We haven’t yet seen how the San Jose Sharks or the NHLPA are reacting to the league’s hammer-dropping decision to punish Torres for his Torres-like hit on Jakob Silfverberg, but Jason Demers decided to put in a good word for Torres tonight.
It was a simple message: “#FreeTorres.”
Demers, now of the Dallas Stars, was once with Torres and the Sharks. (In case this post’s main image didn’t make that clear enough already.)
Perhaps this will become “a thing” at some point.
So far, it seems like it’s instead “a thing (that people are making fun of).”
… You get the idea.
The bottom line is that there are some who either a) blindly support Torres because they’re Sharks fans or b) simply think that the punishment was excessive.

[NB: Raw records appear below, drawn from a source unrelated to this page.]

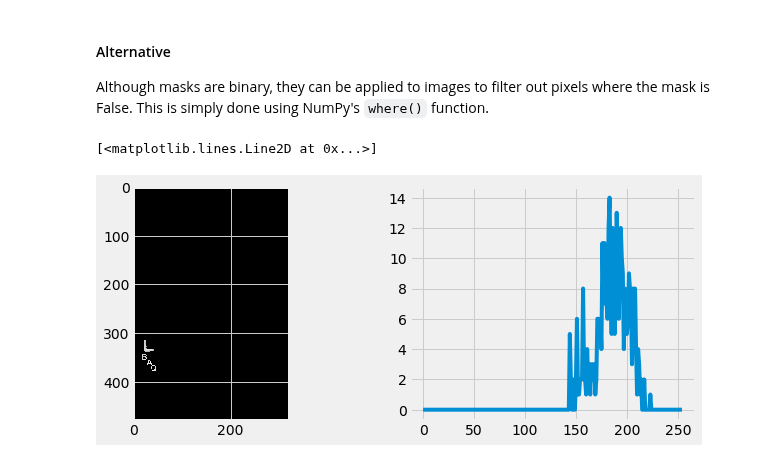
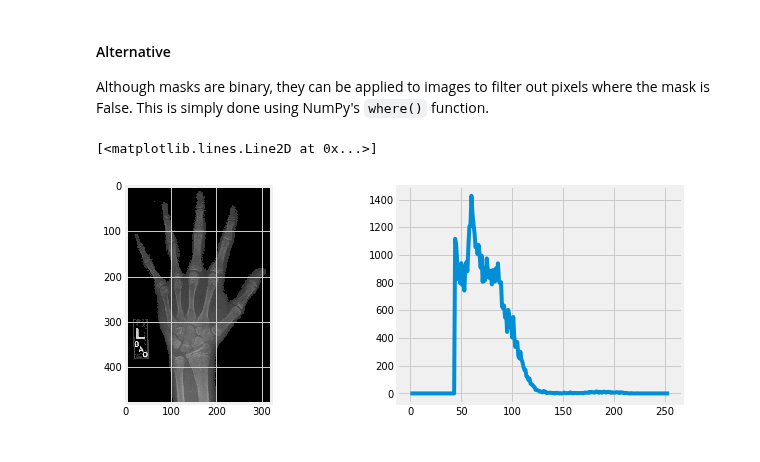
Before and after one commit to Venkat-Rajgopal/Medical-Image-Analysis, a Jupyter notebook: Masking and filtering.ipynb, the cells around one changed output. Saved outputs shown, nothing was run; the diff lists cells and outputs as text; code cells hidden in the pictures.

Commit message:
mask tuning

```diff
--- a/Masking and filtering.ipynb
+++ b/Masking and filtering.ipynb
@@ -104,16 +105,16 @@ ax[2].axis('off')
 Although masks are binary, they can be applied to images to filter out pixels where the mask is False. This is simply done using NumPy's `where()` function.
 # %%
 # Screen out non-bone pixels from "im"
-mask_bone = im >= 145
+mask_bone = im >= 45
 im_bone = np.where(mask_bone, im, 0)
 
 # Get the histogram of bone intensities
 hist = ndi.histogram(im_bone, min=1, max=255, bins=255)
 
 # Plot masked image and histogram
 fig, ax = plt.subplots(1,2, figsize=(10,4))
 ax[0].imshow(im_bone, cmap='gray')
 ax[1].plot(hist)
 # %% [output]
 [<matplotlib.lines.Line2D at 0x...>]
-[figure, old version]
+[figure, new version]
```
Also changed, not shown: parts of 11 cells of this notebook.
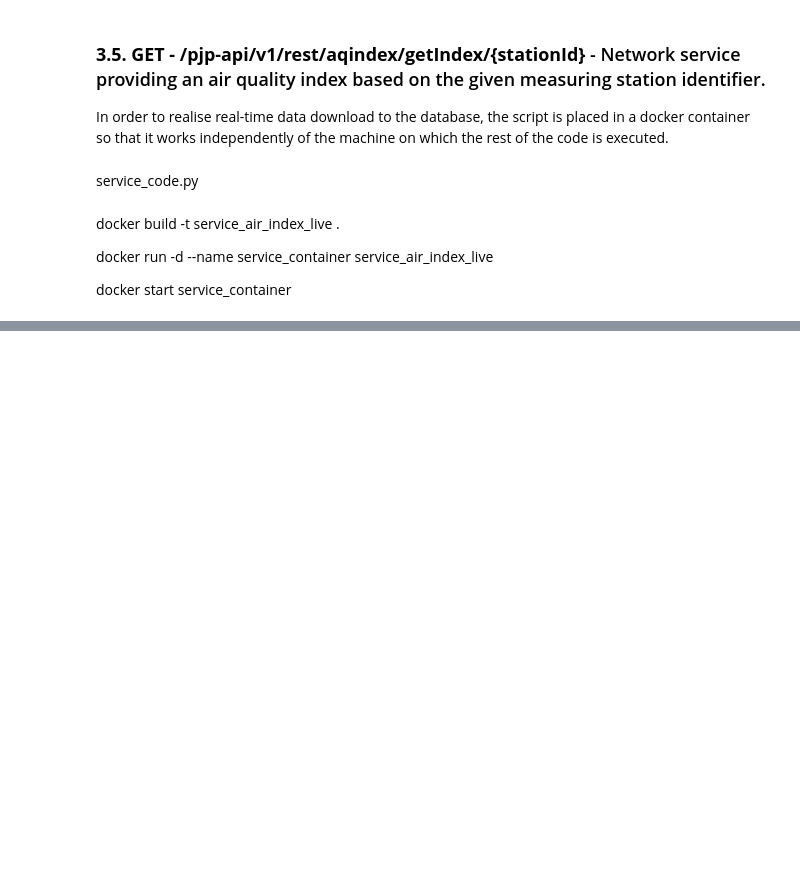
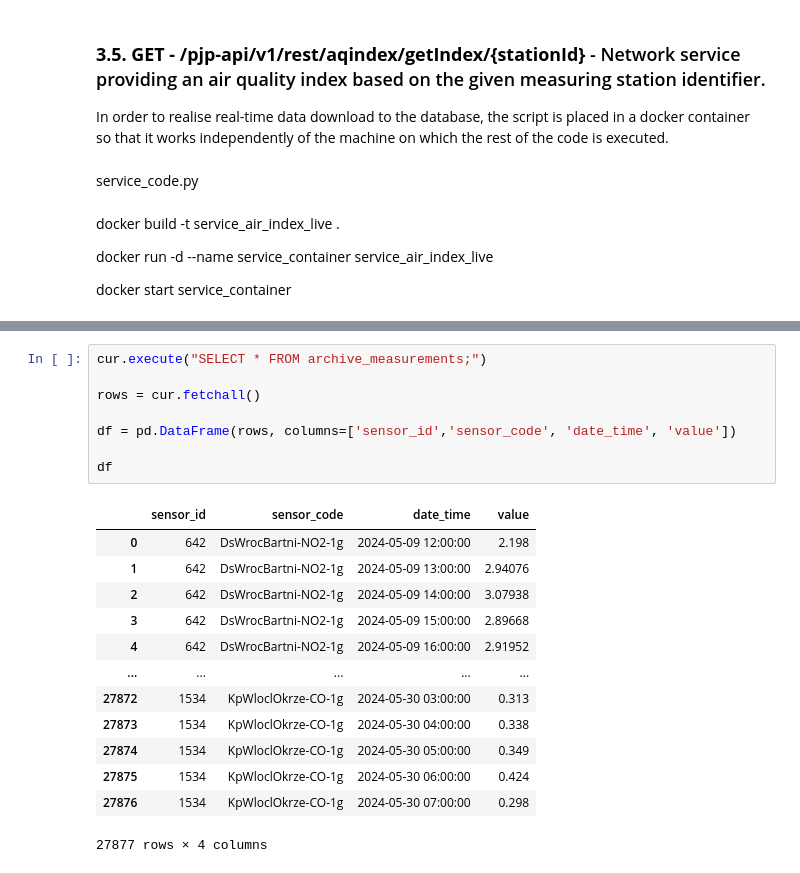
Before and after one commit to KosoliCstud/project, a Jupyter notebook: project_code.ipynb, the cells around one changed output, grey strips where cells are left out. Drawn from its saved outputs; the diff is of its cells as text; blank space fills up the shorter version.

```diff
--- a/project_code.ipynb
+++ b/project_code.ipynb
@@ -304,3 +410,25 @@ docker start service_container
+# %%
+cur.execute("SELECT * FROM archive_measurements;")
+
+rows = cur.fetchall()
+
+df = pd.DataFrame(rows, columns=['sensor_id','sensor_code', 'date_time', 'value'])
+
+df
+# %% [output]
+|  | sensor_id | sensor_code | date_time | value |
+| 0 | 642 | DsWrocBartni-NO2-1g | 2024-05-09 12:00:00 | 2.198 |
+| 1 | 642 | DsWrocBartni-NO2-1g | 2024-05-09 13:00:00 | 2.94076 |
+| 2 | 642 | DsWrocBartni-NO2-1g | 2024-05-09 14:00:00 | 3.07938 |
+| 3 | 642 | DsWrocBartni-NO2-1g | 2024-05-09 15:00:00 | 2.89668 |
+| 4 | 642 | DsWrocBartni-NO2-1g | 2024-05-09 16:00:00 | 2.91952 |
+| ... | ... | ... | ... | ... |
+| 27872 | 1534 | KpWloclOkrze-CO-1g | 2024-05-30 03:00:00 | 0.313 |
+| 27873 | 1534 | KpWloclOkrze-CO-1g | 2024-05-30 04:00:00 | 0.338 |
+| 27874 | 1534 | KpWloclOkrze-CO-1g | 2024-05-30 05:00:00 | 0.349 |
+| 27875 | 1534 | KpWloclOkrze-CO-1g | 2024-05-30 06:00:00 | 0.424 |
+| 27876 | 1534 | KpWloclOkrze-CO-1g | 2024-05-30 07:00:00 | 0.298 |
+27877 rows × 4 columns
 # %%
 #### TEST ####
 cur.execute("SELECT * FROM archive_measurements;")
```
Also changed, not shown: parts of 15 cells of this notebook.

The most important statement came from the Department of Player Safety, though.
Those who feel as though the Boston Bruins may rebound – John Tortorella, maybe? – likely rest some of their optimism on the back of a healthy Zdeno Chara.
It’s possible that he’s merely limping into what may otherwise be a healthy 2015-16 season, but it’s definitely looking like a slow start thanks to a lower-body injury.
The latest sign of a bumpy beginning came on Monday, as several onlookers (including CSNNE.com’s Joe Haggerty) pointed out that Chara was listed on injured reserve.
As Haggerty notes, that move is retroactive to Sept. 24, so his status really just opens up options for the Bruins.
Still … it’s a little unsettling, isn’t it?
The Bruins likely realize that they need to transition away from their generational behemoth, but last season provided a stark suggestion that may not be ready yet. Trading Dougie Hamilton and losing Dennis Seidenberg to injury only make them more dependent on the towering 38-year-old.
This isn’t really something to panic about, yet it might leave a few extra seats open on the Bruins’ bandwagon.